(b) No person who advocates, or has been or is a member, or associated with, any organization, formal or informal, that advocates discrimination, violence, or hatred toward any person based upon their race, nationality, creed, or color, shall be entitled to be a member or associate member.

So what specifically makes Oath Keepers so controversial? My guess would be their list of 10 “Orders We Will Not Obey”:

1. We will NOT obey orders to disarm the American people.

2. We will NOT obey orders to conduct warrantless searches of the American people

3. We will NOT obey orders to detain American citizens as “unlawful enemy combatants” or to subject them to military tribunal.

4. We will NOT obey orders to impose martial law or a “state of emergency” on a state.

5. We will NOT obey orders to invade and subjugate any state that asserts its sovereignty.

6. We will NOT obey any order to blockade American cities, thus turning them into giant concentration camps.

7. We will NOT obey any order to force American citizens into any form of detention camps under any pretext.

8. We will NOT obey orders to assist or support the use of any foreign troops on U.S. soil against the American people to “keep the peace” or to “maintain control.”

9. We will NOT obey any orders to confiscate the property of the American people, including food and other essential supplies.

10.We will NOT obey any orders which infringe on the right of the people to free speech, to peaceably assemble, and to petition their government for a redress of grievances.

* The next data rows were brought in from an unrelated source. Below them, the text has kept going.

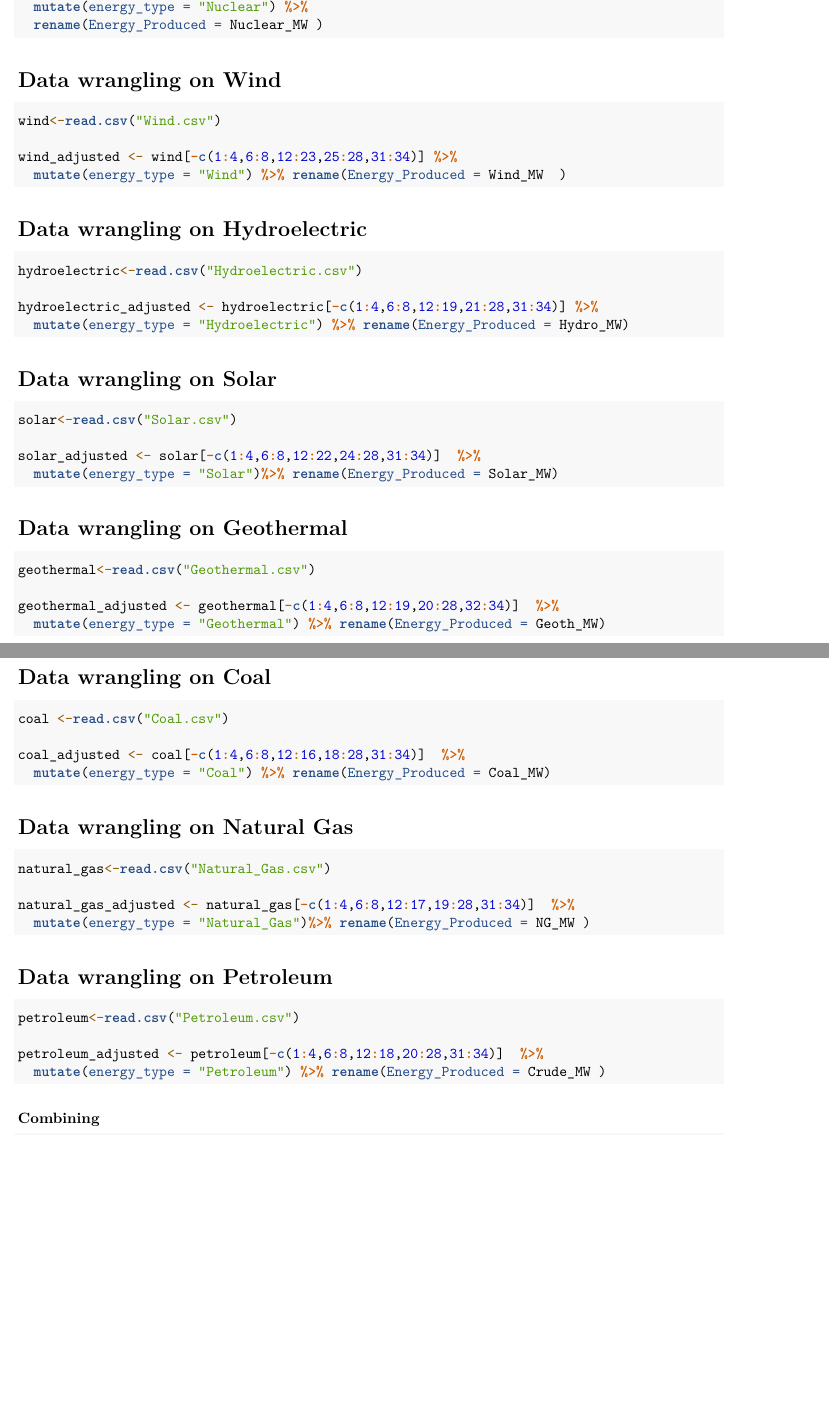
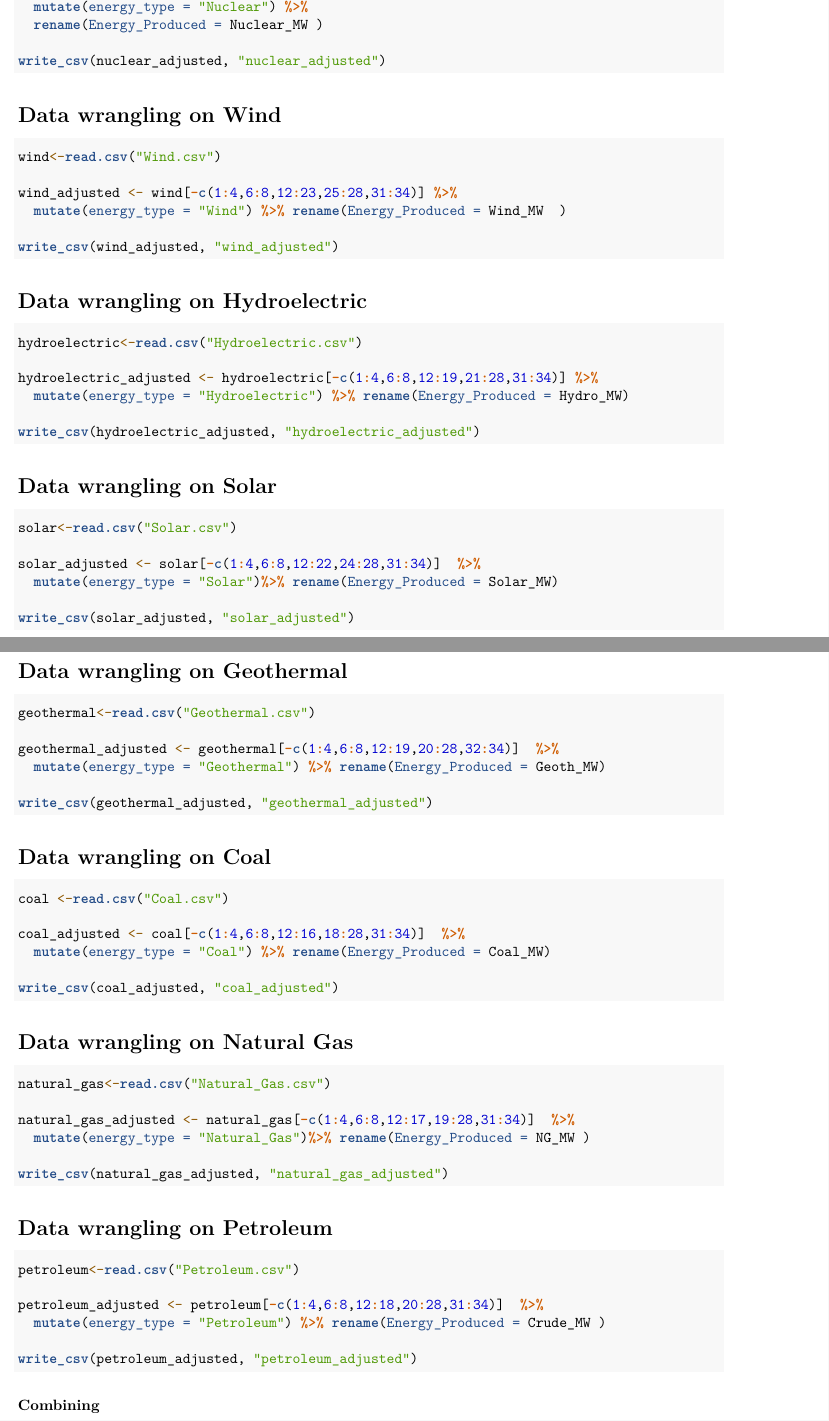
Before and after one commit to stat231-s21/Blog-The-Naturers, an R Markdown document (data/Data_Wrangling.Rmd): two parts of pages 1 and 2 of 2, joined at a grey line, cut so that both start at the same text, the shorter picture padded with empty space. Rendered offline with R 4.5, knitr and Pandoc, then LaTeX, with nearby package versions.

Commit message:
Added write csv

````diff
--- a/data/Data_Wrangling.Rmd
+++ b/data/Data_Wrangling.Rmd
@@ -27,6 +27,8 @@ nuclear<- read.csv("Nuclear.csv")
 nuclear_adjusted<-nuclear[-c(1:4,6:8,12:19,20:21,23:28,31:34)] %>%
   mutate(energy_type = "Nuclear") %>%
   rename(Energy_Produced = Nuclear_MW )
+
+write_csv(nuclear_adjusted, "nuclear_adjusted")
 ```
 
 
@@ -38,6 +40,7 @@ wind<-read.csv("Wind.csv")
 wind_adjusted <- wind[-c(1:4,6:8,12:23,25:28,31:34)] %>%
   mutate(energy_type = "Wind") %>% rename(Energy_Produced = Wind_MW  )
 
+write_csv(wind_adjusted, "wind_adjusted")
 ```
 
 
@@ -48,6 +51,8 @@ hydroelectric<-read.csv("Hydroelectric.csv")
 
 hydroelectric_adjusted <- hydroelectric[-c(1:4,6:8,12:19,21:28,31:34)] %>%
   mutate(energy_type = "Hydroelectric") %>% rename(Energy_Produced = Hydro_MW)
+
+write_csv(hydroelectric_adjusted, "hydroelectric_adjusted")
 ```
 
 
@@ -58,6 +63,8 @@ solar<-read.csv("Solar.csv")
 
 solar_adjusted <- solar[-c(1:4,6:8,12:22,24:28,31:34)]  %>%
   mutate(energy_type = "Solar")%>% rename(Energy_Produced = Solar_MW)
+
+write_csv(solar_adjusted, "solar_adjusted")
 ```
 
 # Data wrangling on Geothermal
@@ -67,6 +74,8 @@ geothermal<-read.csv("Geothermal.csv")
 
 geothermal_adjusted <- geothermal[-c(1:4,6:8,12:19,20:28,32:34)]  %>%
   mutate(energy_type = "Geothermal") %>% rename(Energy_Produced = Geoth_MW)
+
+write_csv(geothermal_adjusted, "geothermal_adjusted")
 ```
 
 
@@ -77,6 +86,8 @@ coal <-read.csv("Coal.csv")
 
 coal_adjusted <- coal[-c(1:4,6:8,12:16,18:28,31:34)]  %>%
   mutate(energy_type = "Coal") %>% rename(Energy_Produced = Coal_MW)
+
+write_csv(coal_adjusted, "coal_adjusted")
 ```
 
 # Data wrangling on Natural Gas
@@ -86,6 +97,8 @@ natural_gas<-read.csv("Natural_Gas.csv")
 
 natural_gas_adjusted <- natural_gas[-c(1:4,6:8,12:17,19:28,31:34)]  %>%
   mutate(energy_type = "Natural_Gas")%>% rename(Energy_Produced = NG_MW )
+
+write_csv(natural_gas_adjusted, "natural_gas_adjusted")
 ```
 
 # Data wrangling on Petroleum
@@ -95,6 +108,8 @@ petroleum<-read.csv("Petroleum.csv")
 
 petroleum_adjusted <- petroleum[-c(1:4,6:8,12:18,20:28,31:34)]  %>%
   mutate(energy_type = "Petroleum") %>% rename(Energy_Produced = Crude_MW )
+
+write_csv(petroleum_adjusted, "petroleum_adjusted")
 ```
 
 
````
Also changed, not shown: data/Data_Wrangling.Rmd (2 more changed lines).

Imagine how much freer our country would become if everyone in law enforcement and in the military adopted this creed and took their oaths seriously?